County environmental officials expect the state to require the county to treat runoff from at least 900 acres of impervious surface during the next five years. That’s a significant decline from the 3,800 acres the county has been required to treat since signing its first five-year agreement with the state in 2010. The county failed to meet the requirements of that initial agreement and is under a consent decree with the state, but county officials expect to meet the treatment requirements this year. The county’s failure to meet the state requirements led Leggett to recommend the new contracting method.


Council members Roger Berliner and Tom Hucker have said they were concerned that reducing the number of contractors to one would result in that contractor choosing the cheapest projects that treat runoff from the most amount of impervious surface rather than ones that provide the most environmental benefit. This is also a concern expressed by members of the local environmental community.

The council voted 5-4 on May 14 to maintain the current stormwater contracting system. The 5-4 vote means the council doesn’t have the 6-3 supermajority needed to override Leggett’s veto. Council members Hans Riemer, Marc Elrich and Nancy Navarro voted for keeping the current contracting method, while Floreen, George Leventhal, Sidney Katz and Craig Rice voted against that method.

Riemer, the council president, was trying to find a compromise that would provide the council with a supermajority to prevent Leggett’s veto, but was unable to do so by the time the council approved the capital budget Thursday.

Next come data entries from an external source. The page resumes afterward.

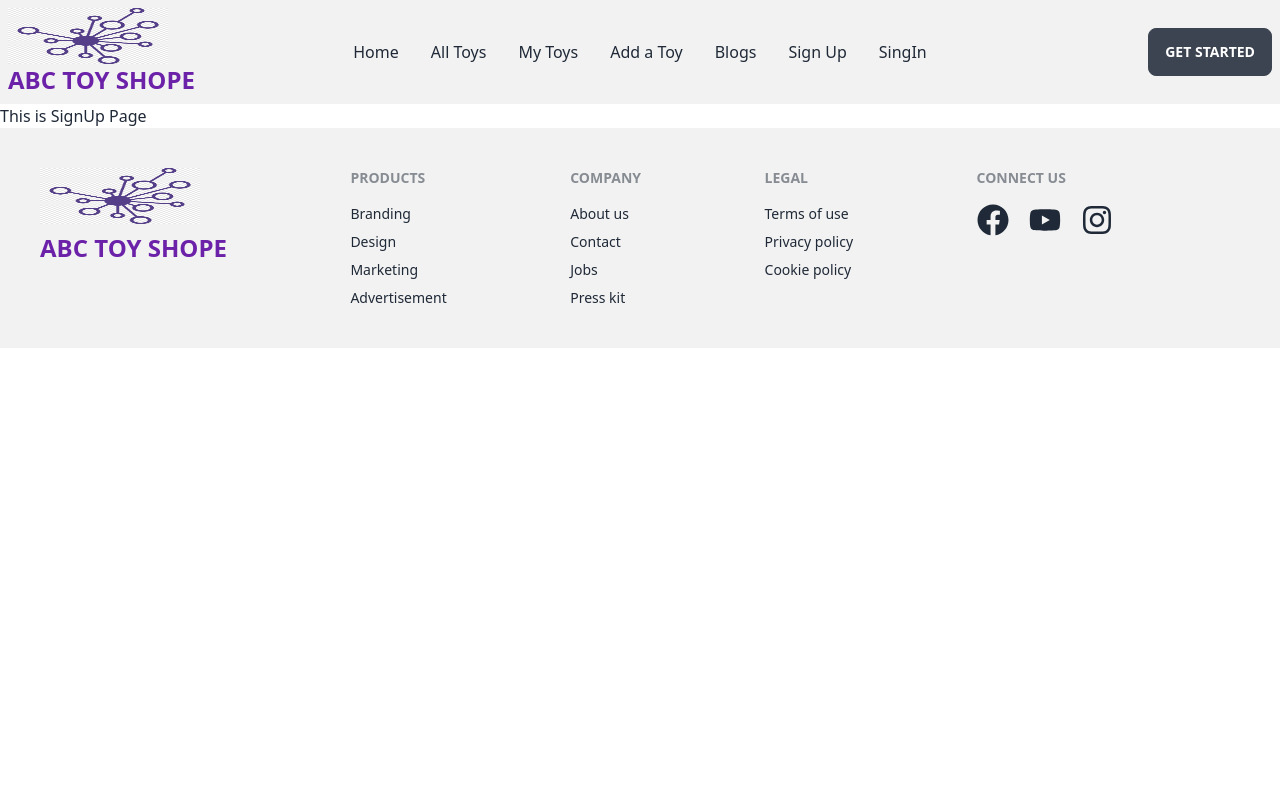
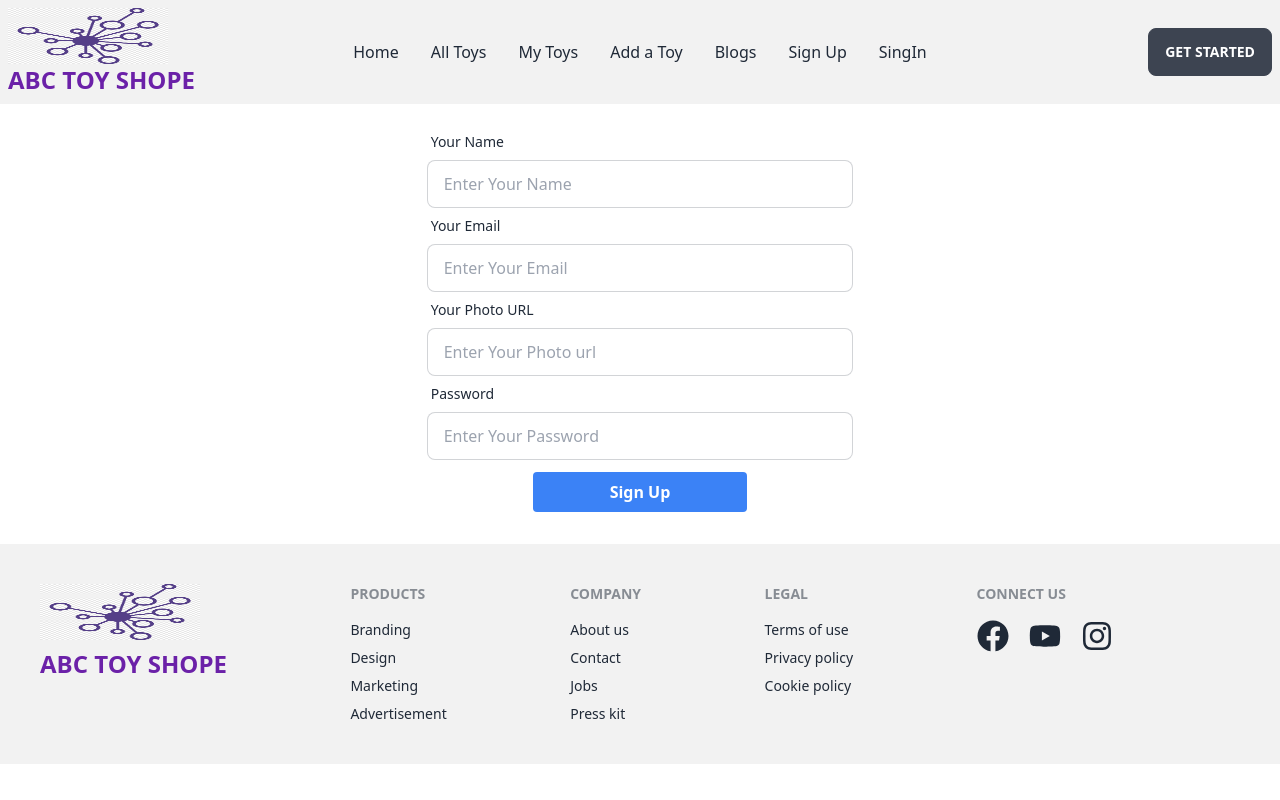
Before and after one commit to aminulislam2002/edu-toys-gallery-client, a React (Vite) app: page /signUp in a window 1280 px wide. Built offline with nearby package versions, Linux system fonts and the light colour scheme.

Commit message:
create sing up and sign in form

```diff
--- a/src/pages/SignIn/SignIn.jsx
+++ b/src/pages/SignIn/SignIn.jsx
@@ -1,7 +1,35 @@
 const SignIn = () => {
+  const handleSignIn = (event) => {
+    const form = event.target;
+    const email = form.email.value;
+    const password = form.password.value;
+    console.log(form, email, password);
+  };
+
   return (
-    <div>
-      <h1>This is SignIn Page</h1>
+    <div className="w-1/3 mx-auto py-5">
+      <form onSubmit={handleSignIn}>
+        <div className="form-control">
+          <label className="label">
+            <span className="label-text">Your Email</span>
+          </label>
+          <input type="email" name="email" placeholder="Enter Your Email" className="input input-bordered" />
+        </div>
+        <div className="form-control">
+          <label className="label">
+            <span className="label-text">Password</span>
+          </label>
+          <input type="password" name="password" placeholder="Enter Your Password" className="input input-bordered" />
+        </div>
+        <div className="flex justify-center items-center">
+          <button
+            type="submit"
+            className="bg-blue-500 hover:bg-blue-700 text-white font-bold py-2 px-4 rounded w-1/2 mx-auto my-3"
+          >
+            Sign In
+          </button>
+        </div>
+      </form>
     </div>
   );
 };
--- a/src/pages/SignUp/SignUp.jsx
+++ b/src/pages/SignUp/SignUp.jsx
@@ -1,7 +1,50 @@
 const SignUp = () => {
+  const handleSignUp = (event) => {
+    const form = event.target;
+    const name = form.name.value;
+    const email = form.email.value;
+    const photo = form.photoURL.value;
+    const password = form.password.value;
+    console.log(form, name, email, photo, password);
+  };
+
   return (
-    <div>
-      <h1>This is SignUp Page</h1>
+    <div className="w-1/3 mx-auto py-5">
+      <form onSubmit={handleSignUp}>
+        <div className="form-control">
+          <label className="label">
+            <span className="label-text">Your Name</span>
+          </label>
+          <input type="text" name="name" placeholder="Enter Your Name" className="input input-bordered" />
+        </div>
+        <div className="form-control">
+          <label className="label">
+            <span className="label-text">Your Email</span>
+          </label>
+          <input type="email" name="email" placeholder="Enter Your Email" className="input input-bordered" />
+        </div>
+        <div className="form-control">
+          <label className="label">
+            <span className="label-text">Your Photo URL</span>
+          </label>
+          <input type="url" name="photoURL" placeholder="Enter Your Photo url" className="input input-bordered" />
+        </div>
+        <div className="form-control">
+          <label className="label">
+            <span className="label-text">Password</span>
+          </label>
+
+          <input type="password" name="password" placeholder="Enter Your Password" className="input input-bordered" />
+        </div>
+        <div className="flex justify-center items-center">
+          <button
+            type="submit"
+            className="bg-blue-500 hover:bg-blue-700 text-white font-bold py-2 px-4 rounded w-1/2 mx-auto my-3"
+          >
+            Sign Up
+          </button>
+        </div>
+      </form>
     </div>
   );
 };
```
Also changed, not shown: src/assets/sign-in.png (added), src/assets/sign-up.png (added).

“What’s next is it takes six votes,” Riemer said. “We’re going to need to have some compromise on both sides.”

Patrick Lacefield, Leggett’s spokesman, said Thursday the county executive plans to issue the line-item veto once the council sends the approved capital budget to him within the next three days.

“The county executive felt very strongly that the program as it exists is not good for the environment, it’s not good for taxpayers and it’s just not effective,” Lacefield said. “And that’s why we want to change it.”


He added, “In our view, the council is stepping over the line and interfering with the implementation of a county program. Under the charter, that’s more of an executive function, not a council function.”

Floreen and Leventhal said rank-and-file employees in the county’s Department of Environmental Protection are trying to influence a management decision.

Leventhal said he was concerned some department employees have been able to “dictate policy” by riling up environmental groups and sending emails to council members opposing Leggett’s proposed change.


“In effect it’s a mutiny by employees who are not complying with directives of their managers,” Leventhal said. “This is a stunning implication on the ability to run county government.”

Gino Renne, president of UFCW Local 1994, which represents many county government employees, sent Riemer a memo May 11 that the existing contracting approach is capable of meeting the state’s requirements and can be more cost-effective.

“The union believes that [Leggett in a letter to the council on May 8] wrongly insists that the only way to meet future state [stormwater] requirements without raising property taxes is to turn the Department of Environmental Protection’s environmental restoration program over to a single private contractor,” Renne wrote. “It will slow competition by years and waste millions of dollars over using the existing method more effecientily.”


Lacefield said that while county employees can express views on policy as private citizens in their own time, they’re expected to support the county executive’s decisions while on the job.

“It’s unfortunate that that’s happened,” Lacefield said in reference to the opposition to the change from inside the environmental department. “It’s never surprising in some situations when some folks feel that the way they’ve doing things ought to be the way to keep doing them.”